── Provided material ──

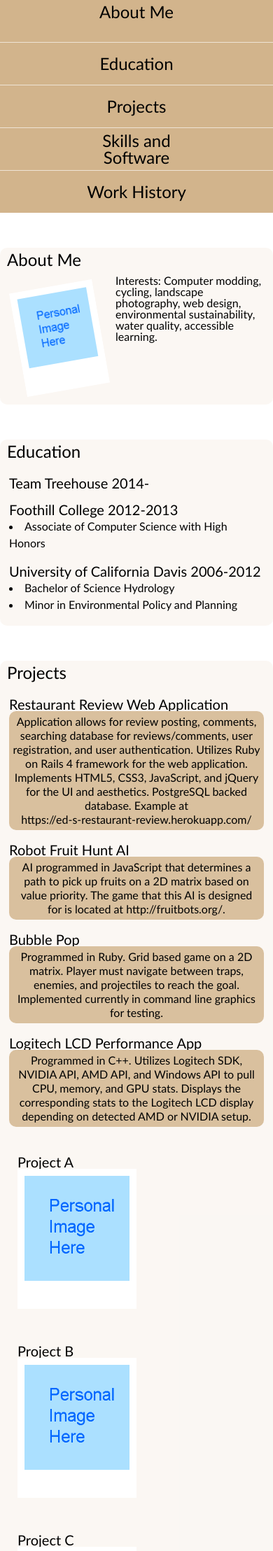
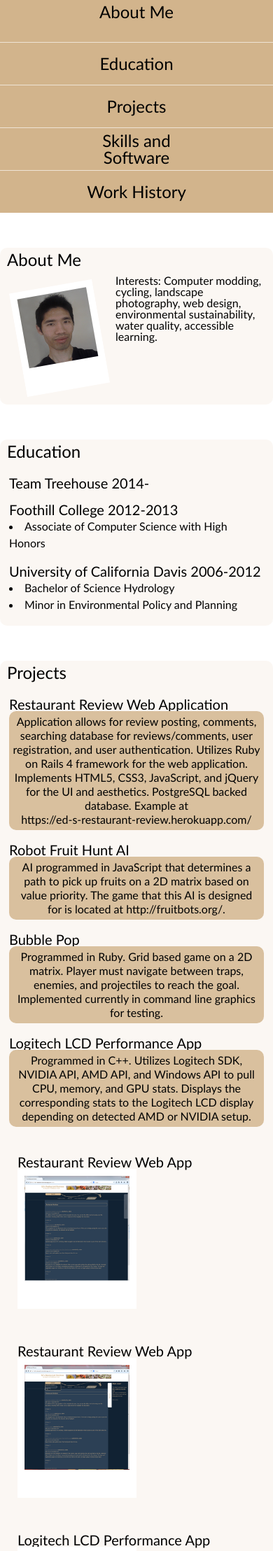
Before and after one commit to MonochromED/Resume-Site, a PHP site: page /resume.html in a window 390 px wide. Shown: the part 43-2259 px from the top of the page at 70% size. Run offline with PHP 8.4, Linux system fonts and the light colour scheme; style sheets or scripts are compiled from the project's sources.

Commit message:
Images Updated
Updated images for presentation.

```diff
--- a/assets/css/resume.scss
+++ b/assets/css/resume.scss
@@ -14,7 +14,6 @@ h2{
   font-size: 1.5em;
 }
 h3{
-
   font-size: 1.25em;
 }
 
@@ -135,8 +134,6 @@ nav{
     opacity: 0.9;
   }
 }
-
-
 
 
 
@@ -277,6 +274,7 @@ nav{
     display:none;
   }
 
+
   nav{
     .button{
       display: block;
--- a/assets/css/smooth_dropdown_menu.css
+++ b/assets/css/smooth_dropdown_menu.css
@@ -62,10 +62,15 @@
   .hover-expand-container .hover-expand-box {
     transition: height 0.5s, opacity 1s; }
   @media screen and (max-width: 480px) {
-    .hover-expand-container .hover-expand-box, .hover-expand-container .dropdown-button:hover ~ .hover-expand-box,
-    .hover-expand-container .hover-expand-box:hover {
-      opacity: 1;
-      height: auto;
-      overflow: none; } }
+    .hover-expand-container {
+      /*If element is both has classes 'dropdown-button' and 'default_cursor'
+      causes the cursor to return to default*/ }
+      .hover-expand-container .hover-expand-box, .hover-expand-container .dropdown-button:hover ~ .hover-expand-box,
+      .hover-expand-container .hover-expand-box:hover {
+        opacity: 1;
+        height: auto;
+        overflow: none; }
+      .hover-expand-container .dropdown-button.default_cursor_when_mobile {
+        cursor: default; } }
 
 /*-----------End Smooth Dropdown Menus------------------*/
--- a/assets/css/smooth_dropdown_menu.scss
+++ b/assets/css/smooth_dropdown_menu.scss
@@ -60,6 +60,9 @@
     background-color: $default_drop_menu_button_bg_color;
     color: $dropdown_option_text_color;
     cursor: pointer;
+  }
+
+  .default_cursor{
   }
 
   .dropdown-option{
@@ -132,6 +135,12 @@
       height: auto;
       overflow: none;
     }
+
+    /*If element is both has classes 'dropdown-button' and 'default_cursor'
+    causes the cursor to return to default*/
+    .dropdown-button.default_cursor_when_mobile{
+      cursor: default;
+    }
   }
 }
 
--- a/resume.html
+++ b/resume.html
@@ -5,8 +5,9 @@
     <title>Edmund's Resume</title>
 
     <link rel="stylesheet" type="text/css" href="assets/CSS/css_reset.css"/>
+    <link rel="stylesheet" type="text/css" href="assets/CSS/smooth_dropdown_menu.css">
     <link rel="stylesheet" type="text/css" href="assets/CSS/resume.css"/>
-    <link rel="stylesheet" type="text/css" href="assets/CSS/smooth_dropdown_menu.css">
+
 
     <script type="text/javascript" src="assets/javascript/jquery-1.11.1.min.js"></script>
     <script type="text/javascript" src="assets/javascript/smoothscroll.js"></script>
@@ -63,8 +64,8 @@
 
 
       <div class="picture_tilter picture_container float_image_container_left">
-        <a href="assets/images/person_pic.png">
-          <img class="poloroid_style" id="personal_picture" src="assets/images/person_pic.png"/>
+        <a href="assets/images/headshot_resume.png">
+          <img class="poloroid_style" id="personal_picture" src="assets/images/headshot_resume.png"/>
         </a>
       </div>
       <p>
@@ -103,16 +104,16 @@
 
 
 
-    <section id="projects" class="no_flex projects_div">
+    <section id="projects" class="no_flex projects_div default_cursor">
       <h2>Projects</h2>
       <div class="hide_if_mobile description_tag">Rollover Project for Description</div>
 
       <p>
         <ul class="subtopic_container no_item_marks expand_if_mobile">
 
-          <li>
+          <li class="default_cursor">
             <div class="hover-expand-container">
-              <div class="dropdown-button"><h3>Restaurant Review Web Application</h3>
+              <div class="dropdown-button default_cursor_when_mobile"><h3>Restaurant Review Web Application</h3>
               </div>
               <div class="hover-expand-box">
                 <div class="dropdown-option">
@@ -125,7 +126,7 @@
 
           <li>
             <div class="hover-expand-container">
-              <div class="dropdown-button"><h3>Robot Fruit Hunt AI</h3>
+              <div class="dropdown-button default_cursor_when_mobile"><h3>Robot Fruit Hunt AI</h3>
               </div>
               <div class="hover-expand-box">
                 <div class="dropdown-option">
@@ -139,7 +140,7 @@
 
           <li>
             <div class="hover-expand-container">
-              <div class="dropdown-button"><h3>Bubble Pop</h3>
+              <div class="dropdown-button default_cursor_when_mobile"><h3>Bubble Pop</h3>
               </div>
               <div class="hover-expand-box">
                 <div class="dropdown-option">
@@ -153,7 +154,7 @@
 
           <li>
             <div class="hover-expand-container">
-              <div class="dropdown-button"><h3>Logitech LCD Performance App</h3>
+              <div class="dropdown-button default_cursor_when_mobile"><h3>Logitech LCD Performance App</h3>
               </div>
               <div class="hover-expand-box">
                 <div class="dropdown-option">
@@ -169,18 +170,18 @@
       </p>
       <div>
         <div class="picture_container">
-          <h3>Project A</h3>
-          <img class= "poloroid_style medium_picture" src="assets/images/person_pic.png"/>
+          <h3>Restaurant Review Web App</h3>
+          <img class= "poloroid_style medium_picture" src="assets/images/Example1_small.png"/>
           <p></p>
         </div>
         <div class="picture_container">
-          <h3>Project B</h3>
-          <img class= "poloroid_style medium_picture" src="assets/images/person_pic.png"/>
+          <h3>Restaurant Review Web App</h3>
+          <img class= "poloroid_style medium_picture" src="assets/images/Example2_small.png"/>
           <p></p>
         </div>
         <div class="picture_container">
-          <h3>Project C</h3>
-          <img class= "poloroid_style medium_picture" src="assets/images/person_pic.png"/>
+          <h3>Logitech LCD Performance App</h3>
+          <img class= "poloroid_style medium_picture" src="assets/images/Example3_small.png"/>
           <p></p>
         </div>
       </div>
```
Also changed, not shown: assets/images/Example1.png (added), assets/images/Example1_small.png (added), assets/images/Example2.png (added), assets/images/Example2_small.png (added), assets/images/Example3.png (added), assets/images/Example3_small.png (added), assets/images/headshot_resume.png (added).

───

Problem description: For this exercise, copy every line of the data that holds "Updated".

Reply:
Images Updated
Updated images for presentation.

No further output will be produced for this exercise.